Wednesday, November 10, 2010

Practical Problems For Socialists: What About The Sole?

We Reds have a bad habit of describing grandiose, generalized visions of the glorious socialist future, but fall on our faces when someone asks basic questions about day- to- day existence in that future. Like, "May I drive a car?" Or, " What kind of house will I live in?"
Here's a little thought exercise for the comrades out there. What to do about the sole. And I'm talking about the fish, not the spiritual item.
Currently, the Dover Sole is the most sought after flatfish on the seafood market. The price per pound is usually about $32.00. This is due to demand, the relative scarcity of the fish ( it's only habitat is in the English channel ), and the cost of the labor of the fishermen who catch it. In order to make a profit a seafood distributor has to cover these costs and then gouge the customer. How would a socialist economy make this tasty commodity available to the general public? Would it make what is essentially a luxury available at all?

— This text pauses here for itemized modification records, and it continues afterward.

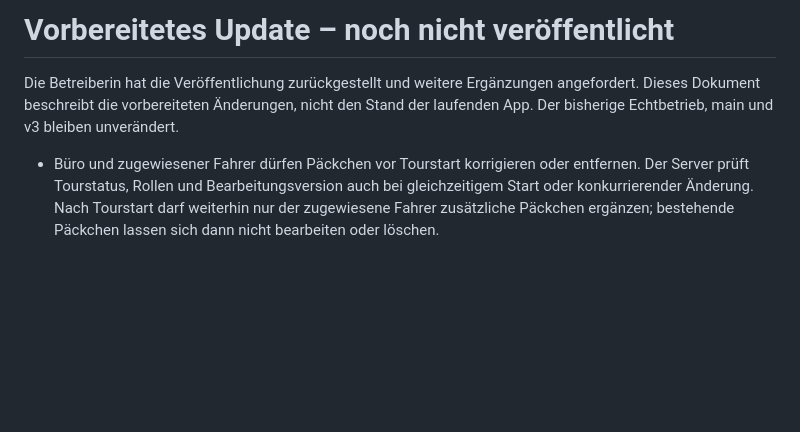
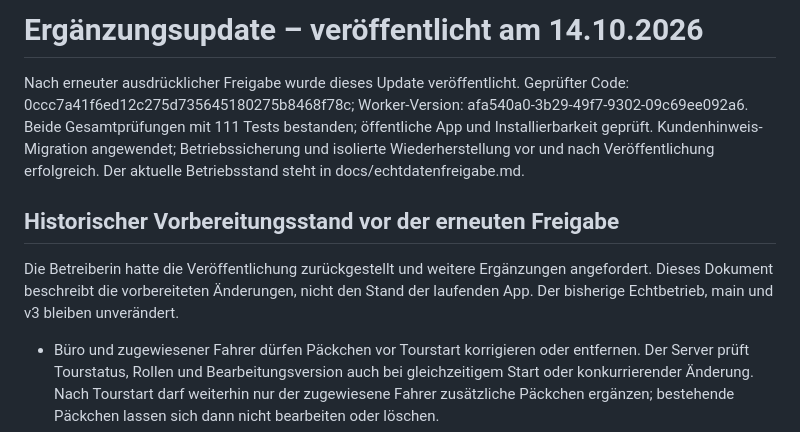
Before and after one commit to Marienapotheke/marapo24-test, a Markdown page: docs/vorbereitetes-update.md, the part around the change. Rendered like a GitHub page; blank space fills up the shorter version.

```diff
--- a/docs/vorbereitetes-update.md
+++ b/docs/vorbereitetes-update.md
@@ -1,6 +1,10 @@
-# Vorbereitetes Update – noch nicht veröffentlicht
+# Ergänzungsupdate – veröffentlicht am 14.10.2026
 
-Die Betreiberin hat die Veröffentlichung zurückgestellt und weitere Ergänzungen angefordert. Dieses Dokument beschreibt die vorbereiteten Änderungen, nicht den Stand der laufenden App. Der bisherige Echtbetrieb, main und v3 bleiben unverändert.
+Nach erneuter ausdrücklicher Freigabe wurde dieses Update veröffentlicht. Geprüfter Code: 0ccc7a41f6ed12c275d735645180275b8468f78c; Worker-Version: afa540a0-3b29-49f7-9302-09c69ee092a6. Beide Gesamtprüfungen mit 111 Tests bestanden; öffentliche App und Installierbarkeit geprüft. Kundenhinweis-Migration angewendet; Betriebssicherung und isolierte Wiederherstellung vor und nach Veröffentlichung erfolgreich. Der aktuelle Betriebsstand steht in docs/echtdatenfreigabe.md.
+
+## Historischer Vorbereitungsstand vor der erneuten Freigabe
+
+Die Betreiberin hatte die Veröffentlichung zurückgestellt und weitere Ergänzungen angefordert. Dieses Dokument beschreibt die vorbereiteten Änderungen, nicht den Stand der laufenden App. Der bisherige Echtbetrieb, main und v3 bleiben unverändert.
 
 - Büro und zugewiesener Fahrer dürfen Päckchen vor Tourstart korrigieren oder entfernen. Der Server prüft Tourstatus, Rollen und Bearbeitungsversion auch bei gleichzeitigem Start oder konkurrierender Änderung. Nach Tourstart darf weiterhin nur der zugewiesene Fahrer zusätzliche Päckchen ergänzen; bestehende Päckchen lassen sich dann nicht bearbeiten oder löschen.
 - Kundenvorschläge enthalten Namen, Adresse, Empfängerart und Telefonnummer, aber keine Lieferhinweise. Kundenauswahl leert das Hinweisfeld. Lieferbezogene Hinweise in bestehenden Stopps und Nachweisen bleiben erhalten. Die vorbereitete Migration `cloudflare/customer-notes.sql` entfernt ausschließlich Hinweise aus der Kundenmerkliste und aktualisiert deren Speicherfunktion; sie wurde im Echtbetrieb noch nicht ausgeführt.
```
Also changed, not shown: docs/echtdatenfreigabe.md (+11 -1 lines).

Anonymous said...

As I understand socialism, where the worker owns and controls the means with which he produces, the only thing that has changed between a capitalist fishing enterprise and a socialist one is that the fisherman or fishing cooperative is in control of the pricing decision. The fundamental question remains an economic one, what is the pricing point at which we can continue to fish sole while allowing them to replenish themselves for future use, assuming we want to maintain a going concern? Or would it be preferable to simply underprice the fish and render it extinct, making a lot of money quickly today and nothing tomorrow? The current fishing industry is already choosing the latter, as are a number of capitalist endeavors that utilize finite or potentially finite resources.

I'd like to think that a socialist fisherman, with a stake in his own future work and receiving the profit for that work, would make the economically and ecologically sound decision to charge the market out the nose for sole so he can both get by as a fisherman today, and retain an economic niche tomorrow.

comrade x said...

Good answer.